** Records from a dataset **
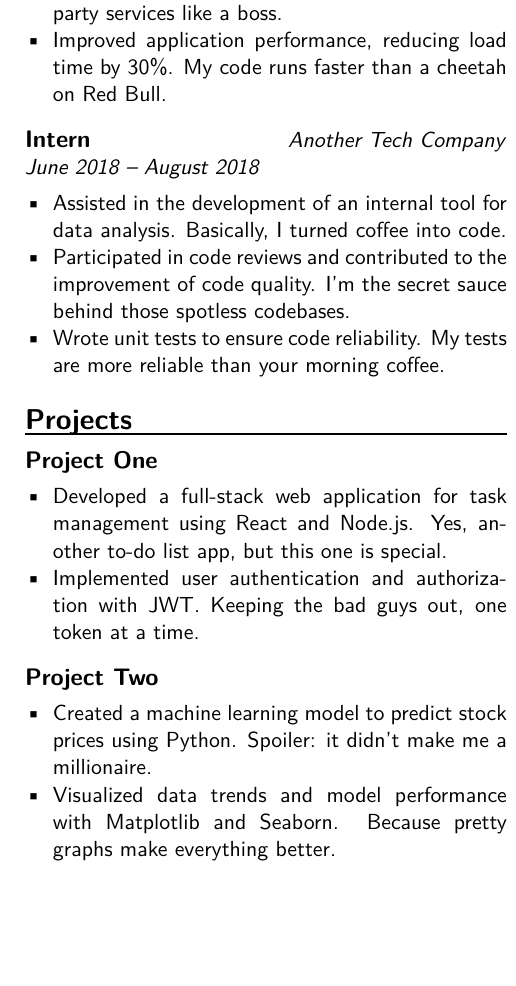
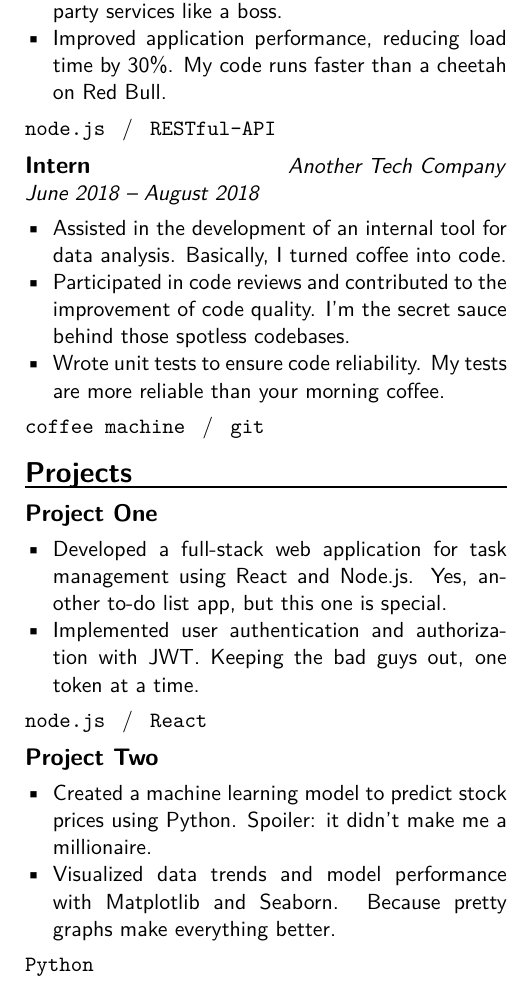
Before and after one commit to klepp0/resume, a LaTeX document (main.tex): part of one column of the page, cut so that both start at the same text, the shorter picture padded with empty space. Compiled offline with pdfLaTeX.

Commit message:
feat: add tools list to experience section

```diff
--- a/main.tex
+++ b/main.tex
@@ -23,6 +23,7 @@
 
 % Custom section formatting
 \newcommand{\sectiontitle}[1]{\textbf{\Large #1}\par\vspace{-1em}\noindent\rule{\linewidth}{0.3mm}\par\vspace{0.3em}}
+\newcommand{\slashsep}{\hspace{3mm}/\hspace{3mm}}
 
 \begin{document}
 \pagestyle{empty}
@@ -70,7 +71,8 @@
 		\item Implemented RESTful APIs and integrated third-party services like a boss.
 		\item Improved application performance, reducing load time by 30\%. My code runs faster than a cheetah on Red Bull.
 	\end{itemize}
-	\vspace{0.5em}
+    \texttt{node.js}\slashsep\texttt{RESTful-API}
+    \vspace{0.5em}
 
 	\textbf{\large Intern} \hfill \textit{Another Tech Company}\\
 	\textit{June 2018 -- August 2018}
@@ -79,6 +81,7 @@
 		\item Participated in code reviews and contributed to the improvement of code quality. I'm the secret sauce behind those spotless codebases.
 		\item Wrote unit tests to ensure code reliability. My tests are more reliable than your morning coffee.
 	\end{itemize}
+    \texttt{coffee machine}\slashsep\texttt{git}
 
 	\vspace{1em}
 
@@ -90,6 +93,7 @@
 		\item Developed a full-stack web application for task management using React and Node.js. Yes, another to-do list app, but this one is special.
 		\item Implemented user authentication and authorization with JWT. Keeping the bad guys out, one token at a time.
 	\end{itemize}
+    \texttt{node.js}\slashsep\texttt{React}
 	\vspace{0.5em}
 
 	\textbf{\large Project Two}
@@ -97,6 +101,7 @@
 		\item Created a machine learning model to predict stock prices using Python. Spoiler: it didn’t make me a millionaire.
 		\item Visualized data trends and model performance with Matplotlib and Seaborn. Because pretty graphs make everything better.
 	\end{itemize}
+    \texttt{Python}
 
 	\vfill\null
 	\columnbreak
```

** TASK INSTRUCTIONS **
Pictures should be left out when the records above are restated exactly.

** RESULT OF THE TASK **
Before and after one commit to klepp0/resume, a LaTeX document (main.tex): part of one column of the page, cut so that both start at the same text, the shorter picture padded with empty space. Compiled offline with pdfLaTeX.

Commit message:
feat: add tools list to experience section

```diff
--- a/main.tex
+++ b/main.tex
@@ -23,6 +23,7 @@
 
 % Custom section formatting
 \newcommand{\sectiontitle}[1]{\textbf{\Large #1}\par\vspace{-1em}\noindent\rule{\linewidth}{0.3mm}\par\vspace{0.3em}}
+\newcommand{\slashsep}{\hspace{3mm}/\hspace{3mm}}
 
 \begin{document}
 \pagestyle{empty}
@@ -70,7 +71,8 @@
 		\item Implemented RESTful APIs and integrated third-party services like a boss.
 		\item Improved application performance, reducing load time by 30\%. My code runs faster than a cheetah on Red Bull.
 	\end{itemize}
-	\vspace{0.5em}
+    \texttt{node.js}\slashsep\texttt{RESTful-API}
+    \vspace{0.5em}
 
 	\textbf{\large Intern} \hfill \textit{Another Tech Company}\\
 	\textit{June 2018 -- August 2018}
@@ -79,6 +81,7 @@
 		\item Participated in code reviews and contributed to the improvement of code quality. I'm the secret sauce behind those spotless codebases.
 		\item Wrote unit tests to ensure code reliability. My tests are more reliable than your morning coffee.
 	\end{itemize}
+    \texttt{coffee machine}\slashsep\texttt{git}
 
 	\vspace{1em}
 
@@ -90,6 +93,7 @@
 		\item Developed a full-stack web application for task management using React and Node.js. Yes, another to-do list app, but this one is special.
 		\item Implemented user authentication and authorization with JWT. Keeping the bad guys out, one token at a time.
 	\end{itemize}
+    \texttt{node.js}\slashsep\texttt{React}
 	\vspace{0.5em}
 
 	\textbf{\large Project Two}
@@ -97,6 +101,7 @@
 		\item Created a machine learning model to predict stock prices using Python. Spoiler: it didn’t make me a millionaire.
 		\item Visualized data trends and model performance with Matplotlib and Seaborn. Because pretty graphs make everything better.
 	\end{itemize}
+    \texttt{Python}
 
 	\vfill\null
 	\columnbreak
```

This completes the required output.